-- INPUT FOR THIS TASK follows --

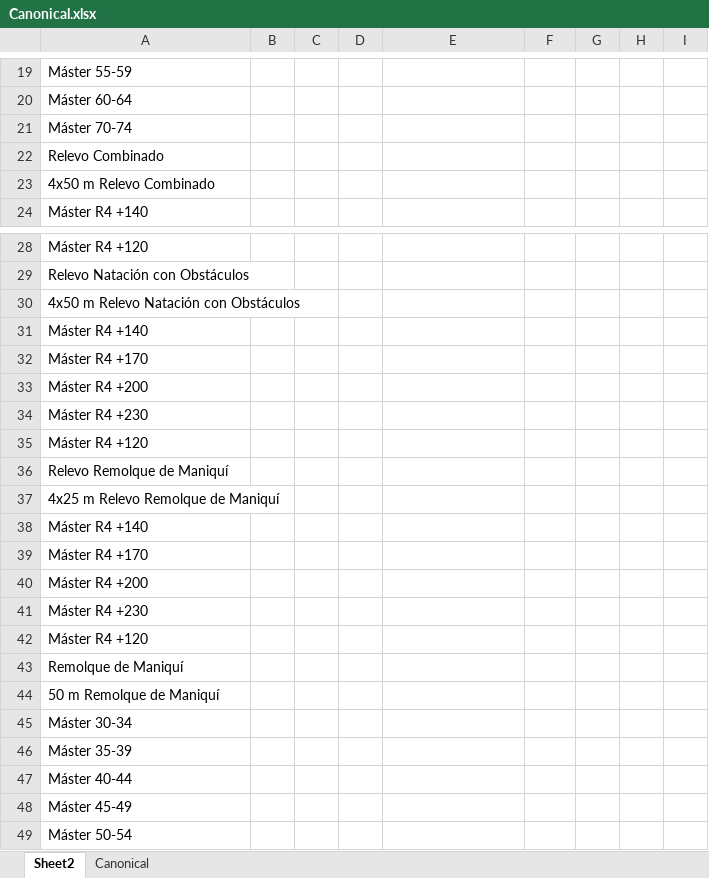
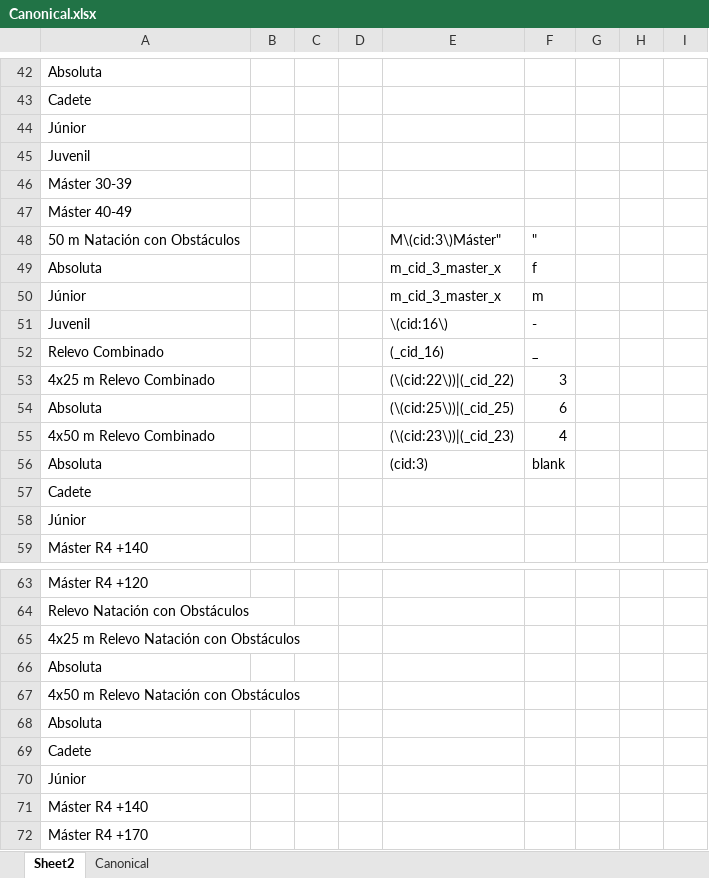
Before and after one commit to marianocarpintero/parseResultadosSyS, an Excel workbook: Docs/Canonical.xlsx, sheet Sheet2, drawn as a sheet; only a part is shown, gaps mark what is left out; the shorter side is filled out with more unchanged rows; values as stored, in another font and other column widths than the file's, no borders; addresses are those after the commit; the diff covers the shown part only; the diff names each change by its address in the sheet, - before the commit and + after, or states it on an @@ line.

```diff
--- a/Docs/Canonical.xlsx (sheet Sheet2)
+++ b/Docs/Canonical.xlsx (sheet Sheet2)
-A42: Máster 55-59
+A42: Absoluta
-A43: Máster 60-64
+A43: Cadete
-A44: Máster 70-74
+A44: Júnior
-A45: Relevo Combinado
+A45: Juvenil
-A46: 4x50 m Relevo Combinado
+A46: Máster 30-39
+row 47: Máster 40-49
+row 48: 50 m Natación con Obstáculos |  |  |  | M\(cid:3\)Máster" | "
+row 49: Absoluta |  |  |  | m_cid_3_master_x | f
+row 50: Júnior |  |  |  | m_cid_3_master_x | m
+row 51: Juvenil |  |  |  | \(cid:16\) | -
+row 52: Relevo Combinado |  |  |  | (_cid_16) | _
+row 53: 4x25 m Relevo Combinado |  |  |  | (\(cid:22\))|(_cid_22) | 3
+row 54: Absoluta |  |  |  | (\(cid:25\))|(_cid_25) | 6
+row 55: 4x50 m Relevo Combinado |  |  |  | (\(cid:23\))|(_cid_23) | 4
+row 56: Absoluta |  |  |  | (cid:3) | blank
+row 57: Cadete
+row 58: Júnior
+row 65: 4x25 m Relevo Natación con Obstáculos
+row 66: Absoluta
+row 68: Absoluta
+row 69: Cadete
+row 70: Júnior
```
Also changed, not shown: 91 added rows, 1 removed row and 38 edited cells elsewhere in this sheet, sheet Canonical, 3 other files.
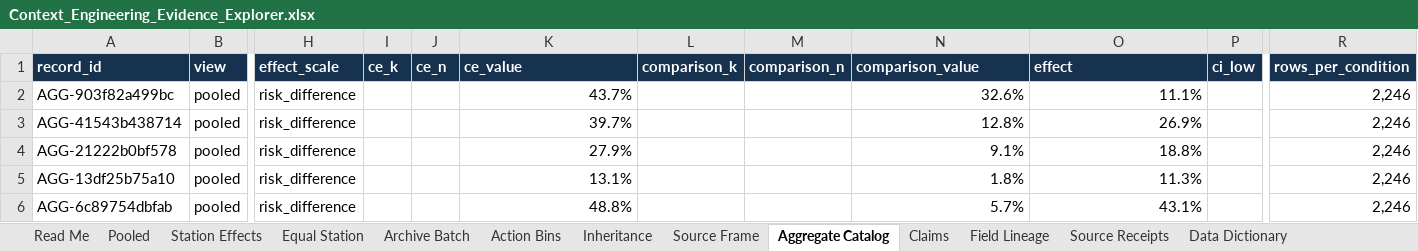
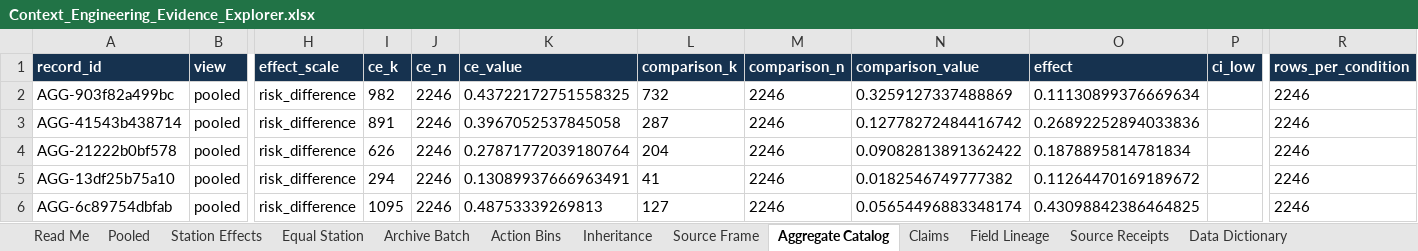
Before and after one commit to calboreanu/Context-Eng-Exp-Report, an Excel workbook: Context_Engineering_Evidence_Explorer.xlsx, sheet Aggregate Catalog, drawn as a sheet; only a part is shown, gaps mark what is left out; values as stored, in another font and other column widths than the file's, no borders; table styles not drawn; the diff covers the shown part only; the diff names each change by its address in the sheet, - before the commit and + after, or states it on an @@ line.

Commit message:
Improve reviewer auditability and evidence catalog

```diff
--- a/Context_Engineering_Evidence_Explorer.xlsx (sheet Aggregate Catalog)
+++ b/Context_Engineering_Evidence_Explorer.xlsx (sheet Aggregate Catalog)
-I2 (ce_k): (empty)
+I2 (ce_k): 982
-J2:J6 (ce_n): (empty)
+J2:J6 (ce_n): 2246
-K2 (ce_value): 43.7%
+K2 (ce_value): 0.43722172751558325
-L2 (comparison_k): (empty)
+L2 (comparison_k): 732
-M2:M6 (comparison_n): (empty)
+M2:M6 (comparison_n): 2246
-N2 (comparison_value): 32.6%
+N2 (comparison_value): 0.3259127337488869
-O2 (effect): 11.1%
+O2 (effect): 0.11130899376669634
-R2:R6 (rows_per_condition): 2,246
+R2:R6 (rows_per_condition): 2246
-I3 (ce_k): (empty)
+I3 (ce_k): 891
-K3 (ce_value): 39.7%
+K3 (ce_value): 0.3967052537845058
-L3 (comparison_k): (empty)
+L3 (comparison_k): 287
-N3 (comparison_value): 12.8%
+N3 (comparison_value): 0.12778272484416742
-O3 (effect): 26.9%
+O3 (effect): 0.26892252894033836
-I4 (ce_k): (empty)
+I4 (ce_k): 626
-K4 (ce_value): 27.9%
+K4 (ce_value): 0.27871772039180764
-L4 (comparison_k): (empty)
+L4 (comparison_k): 204
-N4 (comparison_value): 9.1%
+N4 (comparison_value): 0.09082813891362422
-O4 (effect): 18.8%
+O4 (effect): 0.1878895814781834
-I5 (ce_k): (empty)
+I5 (ce_k): 294
-K5 (ce_value): 13.1%
+K5 (ce_value): 0.13089937666963491
-L5 (comparison_k): (empty)
+L5 (comparison_k): 41
-N5 (comparison_value): 1.8%
+N5 (comparison_value): 0.0182546749777382
-O5 (effect): 11.3%
+O5 (effect): 0.11264470169189672
-I6 (ce_k): (empty)
+I6 (ce_k): 1095
-K6 (ce_value): 48.8%
+K6 (ce_value): 0.48753339269813
-L6 (comparison_k): (empty)
+L6 (comparison_k): 127
-N6 (comparison_value): 5.7%
+N6 (comparison_value): 0.05654496883348174
-O6 (effect): 43.1%
+O6 (effect): 0.43098842386464825
```
Also changed, not shown: 1736 edited cells and cell formats elsewhere in this sheet, sheet Station Effects, sheet Archive Batch, sheet Pooled, sheet Equal Station, sheet Read Me, sheet Claims, 15 other files.
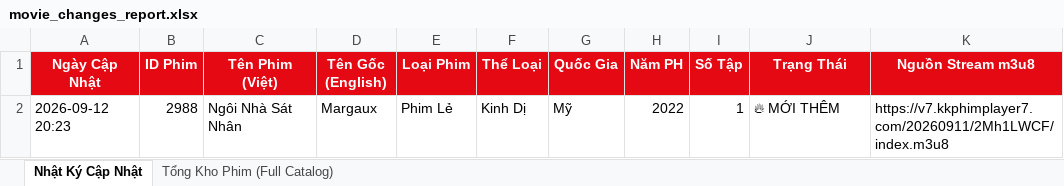
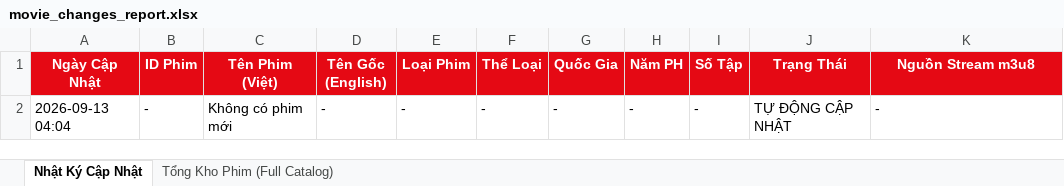
Before and after one commit to exorcisthb/Phim, an Excel workbook: movie_changes_report.xlsx, sheet Nhật Ký Cập Nhật, drawn as a sheet; values as stored, in another font and other column widths than the file's, no borders; removed rows and columns are numbered as before the commit, all else as after; the diff names each change by its address in the sheet, - before the commit and + after, or states it on an @@ line.

```diff
--- a/movie_changes_report.xlsx (sheet Nhật Ký Cập Nhật)
+++ b/movie_changes_report.xlsx (sheet Nhật Ký Cập Nhật)
-row 2: 2026-09-12 20:23 | 2988 | Ngôi Nhà Sát Nhân | Margaux | Phim Lẻ | Kinh Dị | Mỹ | 2022 | 1 | 🔥 MỚI THÊM | https://v7.kkphimplayer7.com/20260911/2Mh1LWCF/index.m3u8
+row 2: 2026-09-13 04:04 | - | Không có phim mới | - | - | - | - | - | - | TỰ ĐỘNG CẬP NHẬT | -
```
Also changed, not shown: 1 other file.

-- INPUT FOR THIS TASK concluded --

TASK TO COMPLETE - The images are to be left out while the entries are written out exactly.

ANSWER BELOW -
Before and after one commit to marianocarpintero/parseResultadosSyS, an Excel workbook: Docs/Canonical.xlsx, sheet Sheet2, drawn as a sheet; only a part is shown, gaps mark what is left out; the shorter side is filled out with more unchanged rows; values as stored, in another font and other column widths than the file's, no borders; addresses are those after the commit; the diff covers the shown part only; the diff names each change by its address in the sheet, - before the commit and + after, or states it on an @@ line.

```diff
--- a/Docs/Canonical.xlsx (sheet Sheet2)
+++ b/Docs/Canonical.xlsx (sheet Sheet2)
-A42: Máster 55-59
+A42: Absoluta
-A43: Máster 60-64
+A43: Cadete
-A44: Máster 70-74
+A44: Júnior
-A45: Relevo Combinado
+A45: Juvenil
-A46: 4x50 m Relevo Combinado
+A46: Máster 30-39
+row 47: Máster 40-49
+row 48: 50 m Natación con Obstáculos |  |  |  | M\(cid:3\)Máster" | "
+row 49: Absoluta |  |  |  | m_cid_3_master_x | f
+row 50: Júnior |  |  |  | m_cid_3_master_x | m
+row 51: Juvenil |  |  |  | \(cid:16\) | -
+row 52: Relevo Combinado |  |  |  | (_cid_16) | _
+row 53: 4x25 m Relevo Combinado |  |  |  | (\(cid:22\))|(_cid_22) | 3
+row 54: Absoluta |  |  |  | (\(cid:25\))|(_cid_25) | 6
+row 55: 4x50 m Relevo Combinado |  |  |  | (\(cid:23\))|(_cid_23) | 4
+row 56: Absoluta |  |  |  | (cid:3) | blank
+row 57: Cadete
+row 58: Júnior
+row 65: 4x25 m Relevo Natación con Obstáculos
+row 66: Absoluta
+row 68: Absoluta
+row 69: Cadete
+row 70: Júnior
```
Also changed, not shown: 91 added rows, 1 removed row and 38 edited cells elsewhere in this sheet, sheet Canonical, 3 other files.
Before and after one commit to calboreanu/Context-Eng-Exp-Report, an Excel workbook: Context_Engineering_Evidence_Explorer.xlsx, sheet Aggregate Catalog, drawn as a sheet; only a part is shown, gaps mark what is left out; values as stored, in another font and other column widths than the file's, no borders; table styles not drawn; the diff covers the shown part only; the diff names each change by its address in the sheet, - before the commit and + after, or states it on an @@ line.

Commit message:
Improve reviewer auditability and evidence catalog

```diff
--- a/Context_Engineering_Evidence_Explorer.xlsx (sheet Aggregate Catalog)
+++ b/Context_Engineering_Evidence_Explorer.xlsx (sheet Aggregate Catalog)
-I2 (ce_k): (empty)
+I2 (ce_k): 982
-J2:J6 (ce_n): (empty)
+J2:J6 (ce_n): 2246
-K2 (ce_value): 43.7%
+K2 (ce_value): 0.43722172751558325
-L2 (comparison_k): (empty)
+L2 (comparison_k): 732
-M2:M6 (comparison_n): (empty)
+M2:M6 (comparison_n): 2246
-N2 (comparison_value): 32.6%
+N2 (comparison_value): 0.3259127337488869
-O2 (effect): 11.1%
+O2 (effect): 0.11130899376669634
-R2:R6 (rows_per_condition): 2,246
+R2:R6 (rows_per_condition): 2246
-I3 (ce_k): (empty)
+I3 (ce_k): 891
-K3 (ce_value): 39.7%
+K3 (ce_value): 0.3967052537845058
-L3 (comparison_k): (empty)
+L3 (comparison_k): 287
-N3 (comparison_value): 12.8%
+N3 (comparison_value): 0.12778272484416742
-O3 (effect): 26.9%
+O3 (effect): 0.26892252894033836
-I4 (ce_k): (empty)
+I4 (ce_k): 626
-K4 (ce_value): 27.9%
+K4 (ce_value): 0.27871772039180764
-L4 (comparison_k): (empty)
+L4 (comparison_k): 204
-N4 (comparison_value): 9.1%
+N4 (comparison_value): 0.09082813891362422
-O4 (effect): 18.8%
+O4 (effect): 0.1878895814781834
-I5 (ce_k): (empty)
+I5 (ce_k): 294
-K5 (ce_value): 13.1%
+K5 (ce_value): 0.13089937666963491
-L5 (comparison_k): (empty)
+L5 (comparison_k): 41
-N5 (comparison_value): 1.8%
+N5 (comparison_value): 0.0182546749777382
-O5 (effect): 11.3%
+O5 (effect): 0.11264470169189672
-I6 (ce_k): (empty)
+I6 (ce_k): 1095
-K6 (ce_value): 48.8%
+K6 (ce_value): 0.48753339269813
-L6 (comparison_k): (empty)
+L6 (comparison_k): 127
-N6 (comparison_value): 5.7%
+N6 (comparison_value): 0.05654496883348174
-O6 (effect): 43.1%
+O6 (effect): 0.43098842386464825
```
Also changed, not shown: 1736 edited cells and cell formats elsewhere in this sheet, sheet Station Effects, sheet Archive Batch, sheet Pooled, sheet Equal Station, sheet Read Me, sheet Claims, 15 other files.
Before and after one commit to exorcisthb/Phim, an Excel workbook: movie_changes_report.xlsx, sheet Nhật Ký Cập Nhật, drawn as a sheet; values as stored, in another font and other column widths than the file's, no borders; removed rows and columns are numbered as before the commit, all else as after; the diff names each change by its address in the sheet, - before the commit and + after, or states it on an @@ line.

```diff
--- a/movie_changes_report.xlsx (sheet Nhật Ký Cập Nhật)
+++ b/movie_changes_report.xlsx (sheet Nhật Ký Cập Nhật)
-row 2: 2026-09-12 20:23 | 2988 | Ngôi Nhà Sát Nhân | Margaux | Phim Lẻ | Kinh Dị | Mỹ | 2022 | 1 | 🔥 MỚI THÊM | https://v7.kkphimplayer7.com/20260911/2Mh1LWCF/index.m3u8
+row 2: 2026-09-13 04:04 | - | Không có phim mới | - | - | - | - | - | - | TỰ ĐỘNG CẬP NHẬT | -
```
Also changed, not shown: 1 other file.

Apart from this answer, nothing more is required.